Directions for this task =
From the entries below, copy every line holding the word "supreme".

Revision comparison data
= = = = =
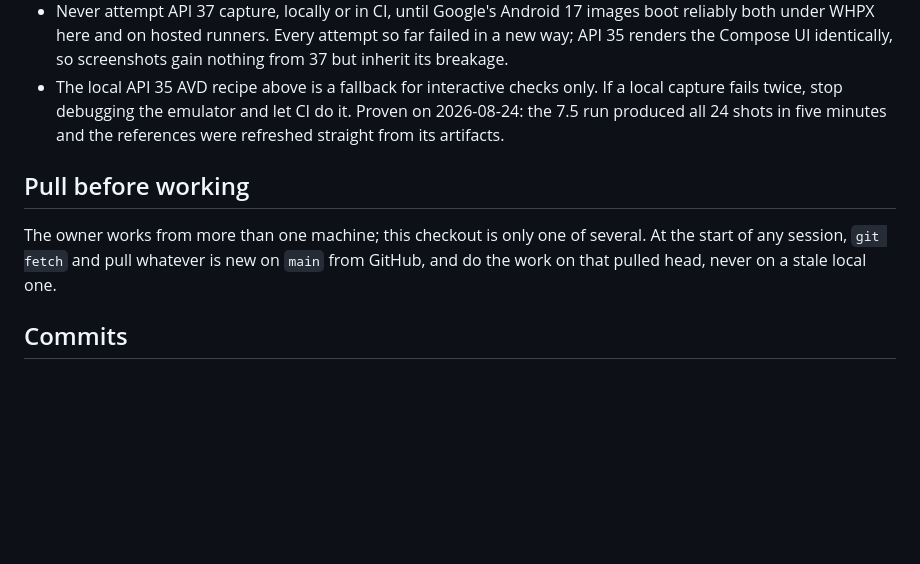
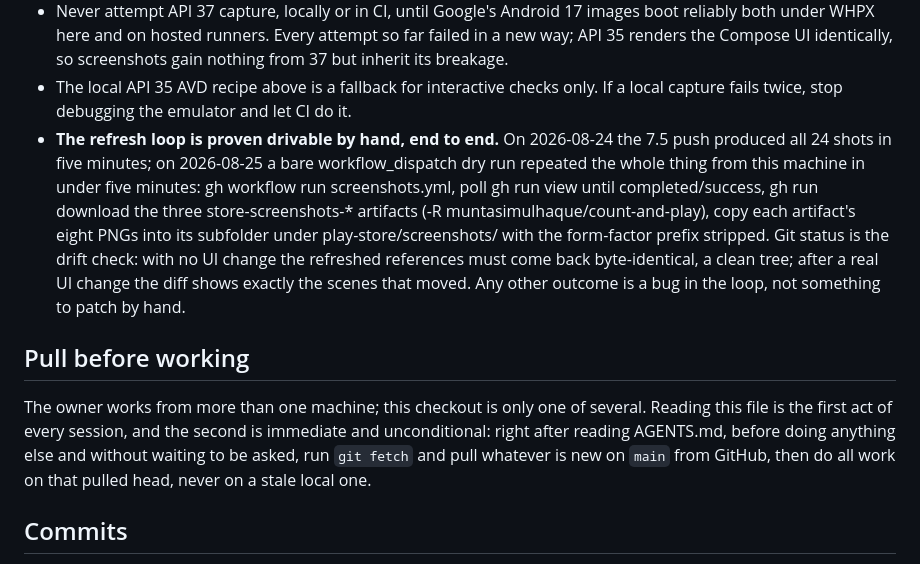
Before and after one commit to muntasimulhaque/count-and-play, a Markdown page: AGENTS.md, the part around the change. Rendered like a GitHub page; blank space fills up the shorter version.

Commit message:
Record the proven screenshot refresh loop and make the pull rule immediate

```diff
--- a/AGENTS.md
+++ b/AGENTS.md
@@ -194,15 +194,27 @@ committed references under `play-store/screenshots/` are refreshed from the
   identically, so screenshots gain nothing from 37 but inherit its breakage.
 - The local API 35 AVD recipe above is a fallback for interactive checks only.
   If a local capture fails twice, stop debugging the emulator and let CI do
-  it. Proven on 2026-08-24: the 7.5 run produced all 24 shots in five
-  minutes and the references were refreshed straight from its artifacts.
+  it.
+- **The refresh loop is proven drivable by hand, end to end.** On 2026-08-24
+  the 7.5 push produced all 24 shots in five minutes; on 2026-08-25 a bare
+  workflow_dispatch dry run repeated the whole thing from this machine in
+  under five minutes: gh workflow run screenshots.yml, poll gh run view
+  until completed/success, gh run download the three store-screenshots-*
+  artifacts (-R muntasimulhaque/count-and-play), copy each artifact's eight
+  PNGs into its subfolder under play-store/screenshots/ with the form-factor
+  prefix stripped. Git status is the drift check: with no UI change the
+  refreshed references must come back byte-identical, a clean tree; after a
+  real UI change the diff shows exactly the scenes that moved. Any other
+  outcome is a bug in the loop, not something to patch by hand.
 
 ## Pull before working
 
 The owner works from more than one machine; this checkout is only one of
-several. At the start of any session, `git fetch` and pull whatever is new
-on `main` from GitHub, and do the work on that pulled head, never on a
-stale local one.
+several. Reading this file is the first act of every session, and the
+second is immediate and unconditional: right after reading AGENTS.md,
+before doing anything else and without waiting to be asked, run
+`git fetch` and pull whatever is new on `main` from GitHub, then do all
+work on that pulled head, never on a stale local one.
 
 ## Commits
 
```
= = = = =
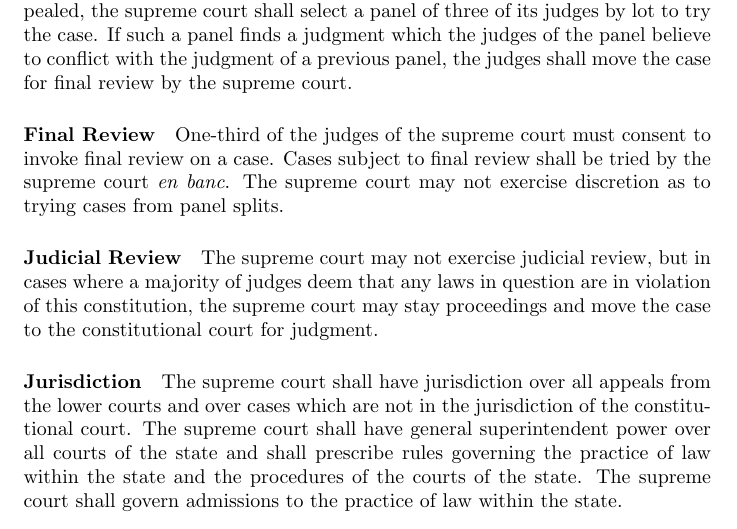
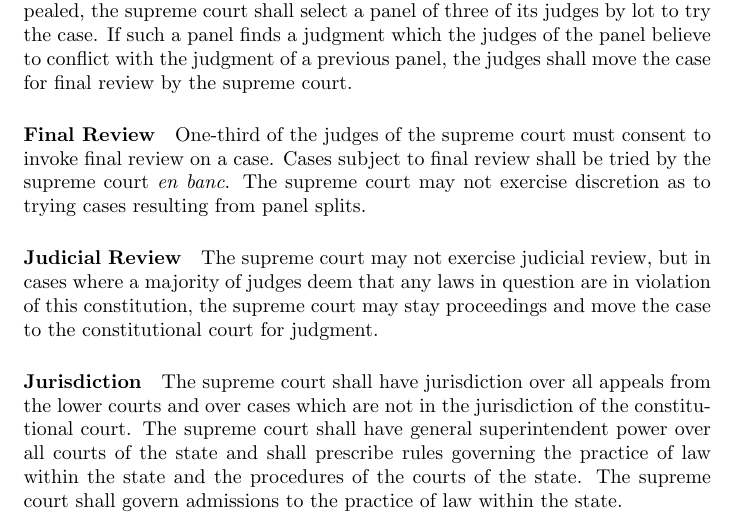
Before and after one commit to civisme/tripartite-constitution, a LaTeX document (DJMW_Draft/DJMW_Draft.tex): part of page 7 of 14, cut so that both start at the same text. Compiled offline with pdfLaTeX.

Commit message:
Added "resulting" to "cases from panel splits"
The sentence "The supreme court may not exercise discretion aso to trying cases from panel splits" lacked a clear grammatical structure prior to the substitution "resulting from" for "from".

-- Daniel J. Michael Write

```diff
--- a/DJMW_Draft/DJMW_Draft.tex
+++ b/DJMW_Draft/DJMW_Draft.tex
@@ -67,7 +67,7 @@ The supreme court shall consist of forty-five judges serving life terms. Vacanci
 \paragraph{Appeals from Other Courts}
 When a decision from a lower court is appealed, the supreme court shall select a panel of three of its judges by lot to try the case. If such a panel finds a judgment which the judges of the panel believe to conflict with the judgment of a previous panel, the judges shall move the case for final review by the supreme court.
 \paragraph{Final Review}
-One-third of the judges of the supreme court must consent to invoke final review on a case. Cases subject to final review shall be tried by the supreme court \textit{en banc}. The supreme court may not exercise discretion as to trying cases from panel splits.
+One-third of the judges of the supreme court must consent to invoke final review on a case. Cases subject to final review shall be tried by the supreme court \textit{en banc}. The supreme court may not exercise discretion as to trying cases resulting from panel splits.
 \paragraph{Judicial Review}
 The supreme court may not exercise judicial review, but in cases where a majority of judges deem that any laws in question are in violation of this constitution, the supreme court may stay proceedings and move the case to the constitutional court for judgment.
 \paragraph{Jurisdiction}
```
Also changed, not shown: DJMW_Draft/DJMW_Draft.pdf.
= = = = =
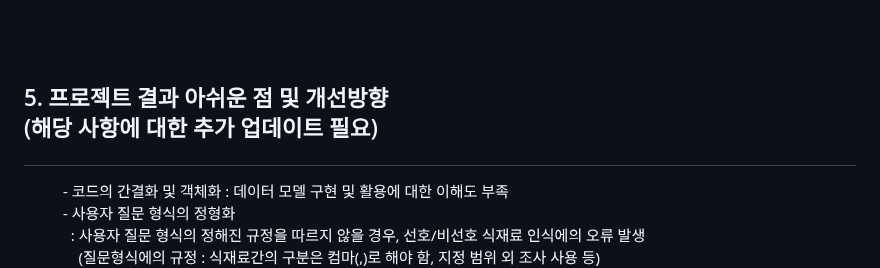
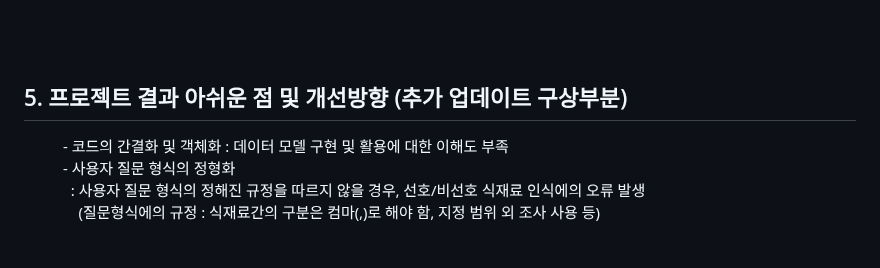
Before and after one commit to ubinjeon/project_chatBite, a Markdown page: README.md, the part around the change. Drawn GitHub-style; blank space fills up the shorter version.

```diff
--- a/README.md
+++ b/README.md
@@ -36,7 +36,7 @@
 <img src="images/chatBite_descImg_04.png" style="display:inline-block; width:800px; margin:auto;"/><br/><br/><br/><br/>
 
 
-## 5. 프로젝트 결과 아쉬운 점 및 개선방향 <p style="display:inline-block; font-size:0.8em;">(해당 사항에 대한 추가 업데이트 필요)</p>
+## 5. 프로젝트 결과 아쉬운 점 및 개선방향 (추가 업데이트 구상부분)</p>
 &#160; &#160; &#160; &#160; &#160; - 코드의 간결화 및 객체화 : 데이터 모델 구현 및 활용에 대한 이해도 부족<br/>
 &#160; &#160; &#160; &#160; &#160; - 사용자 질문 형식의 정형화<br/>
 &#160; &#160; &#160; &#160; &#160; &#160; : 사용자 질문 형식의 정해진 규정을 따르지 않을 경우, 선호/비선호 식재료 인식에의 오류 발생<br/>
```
= = = = =
Exercise result =
The sentence "The supreme court may not exercise discretion aso to trying cases from panel splits" lacked a clear grammatical structure prior to the substitution "resulting from" for "from".
@@ -67,7 +67,7 @@ The supreme court shall consist of forty-five judges serving life terms. Vacanci
 When a decision from a lower court is appealed, the supreme court shall select a panel of three of its judges by lot to try the case. If such a panel finds a judgment which the judges of the panel believe to conflict with the judgment of a previous panel, the judges shall move the case for final review by the supreme court.
-One-third of the judges of the supreme court must consent to invoke final review on a case. Cases subject to final review shall be tried by the supreme court \textit{en banc}. The supreme court may not exercise discretion as to trying cases from panel splits.
+One-third of the judges of the supreme court must consent to invoke final review on a case. Cases subject to final review shall be tried by the supreme court \textit{en banc}. The supreme court may not exercise discretion as to trying cases resulting from panel splits.
 The supreme court may not exercise judicial review, but in cases where a majority of judges deem that any laws in question are in violation of this constitution, the supreme court may stay proceedings and move the case to the constitutional court for judgment.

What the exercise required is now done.